Anyway, Villante is a solid pick here. At his salary, nearly any win instantly makes him a value for DraftKings contests. Besides, he’s the much better fighter.

Here’s what I had to say about this fight in the UFC 268 Best Bets column on Action Network:

“Barnett is not a UFC-caliber fighter. His last pre-UFC fight came against a debuting professional. I’m fairly certain that the UFC offers last-minute replacement fighters a guaranteed (or near-guaranteed) second bout as an incentive to step up for these fights. That’s what we have with Villante this weekend. Villante is no world-beater, going 7-10 in his UFC career with four of those wins being via knockout. With that said, he still has seven more UFC wins than Barnett likely ever will. Villante will almost surely be cut if he loses this bout, so the stakes are extra high for him.”

Villante is an extremely strong cash game play, and makes some sense for tournaments as well.

The Contrarian Approach

Billy Quarantillo ($7,200)

With betting markets and our models (see above) favoring Burgos, Quarantillo is sure to be overlooked in DFS contests this weekend. However, he just might be the better play.

Burgos is coming off of two straight losses, including a knockout in his last fight. Quarantillo on the other hand, is 4-1 to start his UFC career, with the only loss coming by way of decision to Gavin Tucker. He rebounded from that with a dominant 3rd round knockout that netted 141 DraftKings points (at a salary of only $7,700 that time.)

Quarantillo lands more strikes per minute, while absorbing fewer than Burgos (per UFC Stats). He’s also more well rounded, averaging 1.6 takedowns per 15 minutes to Burgos’s 0.43. Burgos is likely the better overall striker here, and certainly the more powerful one.
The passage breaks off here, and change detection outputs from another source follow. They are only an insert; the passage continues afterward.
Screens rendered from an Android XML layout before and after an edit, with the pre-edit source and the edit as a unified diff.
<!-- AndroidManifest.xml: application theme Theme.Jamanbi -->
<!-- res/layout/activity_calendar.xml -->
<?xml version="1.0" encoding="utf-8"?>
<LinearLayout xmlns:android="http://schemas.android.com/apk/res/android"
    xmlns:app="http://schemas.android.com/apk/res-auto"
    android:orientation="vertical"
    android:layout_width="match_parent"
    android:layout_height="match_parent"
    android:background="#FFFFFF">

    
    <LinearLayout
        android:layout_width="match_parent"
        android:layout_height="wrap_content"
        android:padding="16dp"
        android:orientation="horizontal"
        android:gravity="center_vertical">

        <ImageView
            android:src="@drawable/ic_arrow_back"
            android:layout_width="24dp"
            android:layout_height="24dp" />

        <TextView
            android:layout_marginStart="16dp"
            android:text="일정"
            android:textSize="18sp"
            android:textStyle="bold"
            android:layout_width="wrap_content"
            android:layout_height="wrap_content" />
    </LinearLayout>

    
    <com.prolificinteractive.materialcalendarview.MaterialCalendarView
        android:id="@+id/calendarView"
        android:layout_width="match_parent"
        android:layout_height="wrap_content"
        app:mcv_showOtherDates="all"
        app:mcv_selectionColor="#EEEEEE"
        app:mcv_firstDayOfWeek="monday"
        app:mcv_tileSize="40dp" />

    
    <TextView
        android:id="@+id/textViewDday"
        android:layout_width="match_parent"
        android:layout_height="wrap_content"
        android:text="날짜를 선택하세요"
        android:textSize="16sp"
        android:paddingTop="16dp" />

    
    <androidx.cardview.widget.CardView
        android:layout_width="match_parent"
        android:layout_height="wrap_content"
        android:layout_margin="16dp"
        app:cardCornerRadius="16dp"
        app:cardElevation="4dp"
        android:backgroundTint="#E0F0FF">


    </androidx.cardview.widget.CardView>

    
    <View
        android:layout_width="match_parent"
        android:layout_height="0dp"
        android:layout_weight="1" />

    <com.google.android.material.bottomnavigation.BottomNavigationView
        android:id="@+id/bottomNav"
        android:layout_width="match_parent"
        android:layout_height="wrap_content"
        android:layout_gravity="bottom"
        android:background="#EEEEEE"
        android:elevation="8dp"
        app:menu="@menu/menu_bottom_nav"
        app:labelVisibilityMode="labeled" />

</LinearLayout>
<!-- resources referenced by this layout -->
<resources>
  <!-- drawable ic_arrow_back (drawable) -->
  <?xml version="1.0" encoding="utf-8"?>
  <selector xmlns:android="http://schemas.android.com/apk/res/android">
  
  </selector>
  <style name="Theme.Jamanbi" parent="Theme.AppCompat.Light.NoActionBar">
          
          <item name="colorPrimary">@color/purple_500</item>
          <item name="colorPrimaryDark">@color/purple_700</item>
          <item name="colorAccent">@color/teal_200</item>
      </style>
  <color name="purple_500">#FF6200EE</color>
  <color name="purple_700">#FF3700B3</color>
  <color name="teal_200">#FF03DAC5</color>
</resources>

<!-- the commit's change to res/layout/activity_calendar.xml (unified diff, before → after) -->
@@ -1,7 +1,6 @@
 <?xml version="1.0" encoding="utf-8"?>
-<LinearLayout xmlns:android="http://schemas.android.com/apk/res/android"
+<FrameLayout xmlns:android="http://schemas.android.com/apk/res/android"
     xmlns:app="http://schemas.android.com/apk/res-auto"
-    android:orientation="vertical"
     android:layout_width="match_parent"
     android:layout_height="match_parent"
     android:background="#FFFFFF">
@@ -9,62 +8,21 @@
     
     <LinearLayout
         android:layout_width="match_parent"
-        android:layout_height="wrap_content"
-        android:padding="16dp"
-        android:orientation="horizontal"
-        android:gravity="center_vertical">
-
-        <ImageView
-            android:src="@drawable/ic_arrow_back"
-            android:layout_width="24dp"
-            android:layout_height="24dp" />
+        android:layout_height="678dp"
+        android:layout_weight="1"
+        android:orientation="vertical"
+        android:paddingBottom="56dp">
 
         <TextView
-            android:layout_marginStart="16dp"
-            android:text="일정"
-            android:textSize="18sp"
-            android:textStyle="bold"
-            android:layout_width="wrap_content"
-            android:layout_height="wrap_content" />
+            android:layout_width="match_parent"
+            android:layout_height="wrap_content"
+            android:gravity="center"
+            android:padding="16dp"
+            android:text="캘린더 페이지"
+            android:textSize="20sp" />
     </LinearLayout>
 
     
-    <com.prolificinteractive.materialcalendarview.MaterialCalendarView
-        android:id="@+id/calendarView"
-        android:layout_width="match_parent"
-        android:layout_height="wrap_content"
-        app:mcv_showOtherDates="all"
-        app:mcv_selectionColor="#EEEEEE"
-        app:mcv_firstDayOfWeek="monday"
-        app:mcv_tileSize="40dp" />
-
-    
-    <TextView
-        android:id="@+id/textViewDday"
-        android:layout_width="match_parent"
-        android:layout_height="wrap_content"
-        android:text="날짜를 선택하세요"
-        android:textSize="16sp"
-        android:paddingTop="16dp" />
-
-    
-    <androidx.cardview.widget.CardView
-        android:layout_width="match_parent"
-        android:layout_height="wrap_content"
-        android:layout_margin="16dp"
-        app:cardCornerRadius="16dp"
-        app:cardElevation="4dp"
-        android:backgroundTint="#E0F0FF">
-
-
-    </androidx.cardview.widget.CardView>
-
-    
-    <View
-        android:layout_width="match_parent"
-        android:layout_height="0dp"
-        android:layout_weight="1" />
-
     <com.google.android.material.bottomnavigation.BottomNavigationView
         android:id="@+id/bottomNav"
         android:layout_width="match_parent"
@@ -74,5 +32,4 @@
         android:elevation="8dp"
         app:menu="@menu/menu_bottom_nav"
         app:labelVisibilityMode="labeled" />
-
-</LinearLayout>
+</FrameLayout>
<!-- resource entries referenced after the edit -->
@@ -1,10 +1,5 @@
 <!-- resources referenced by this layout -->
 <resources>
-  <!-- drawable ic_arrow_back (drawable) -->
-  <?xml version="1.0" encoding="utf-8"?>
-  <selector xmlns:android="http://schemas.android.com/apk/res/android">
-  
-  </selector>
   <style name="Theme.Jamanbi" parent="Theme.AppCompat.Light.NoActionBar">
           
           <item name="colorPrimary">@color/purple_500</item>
So Quarantillo is risky here, but if he can get the fight to the ground he has a decided advantage.

The models are on Burgos here, but Quarantillo is my preferred option. It might be recency bias, but I like Quarantillo for tournaments, where he’s sure to be low-owned.

The Swing Fight

Justin Gaethje ($8,900) and Michael Chandler ($7,300)

The powerful Justin Gaethje is taking on Michael Chandler in a possible lightweight title eliminator to open the main card. We have Gaethje behind only Usman in Ceiling projections on the slate. While both men are coming off losses, they’re at the hands of current and former UFC champions Khabib Nurmagomedov (Gaethje) and Charles Oliveira (Chandler.)

Gaethje has never scored less than 97 DraftKings points in any fight he’s won, and is a -225 favorite in this one. This fight projects to be a slugfest too, with (T)KO being the most likely win condition at -175. Both men are accomplished wrestlers who prefer to use their wrestling defensively. According to my dataset, neither has ever landed a UFC takedown.

Gaethje has won all of his UFC fights by knockout. That’s also the method by which Chandler’s last four losses have come. Gaethje is a solid play here, particularly for tournaments. Chandler has also won his last three by knockout, including in Bellator. Gaethje is durable, but absorbs an alarming 8.37 strikes per minute and was knocked out by Dustin Poirier and Eddie Alvarez at the start of his UFC career.

It’s highly likely that one of these men win in violent fashion here. Our models prefer Gaethje, but whomever wins here is very likely to be in the tournament winning lineup by the end of the night.

Photo Credit: Buda Mendes/Zuffa LLC/Zuffa LLC via Getty Images
Pictured above: UFC fighter Kamaru Usman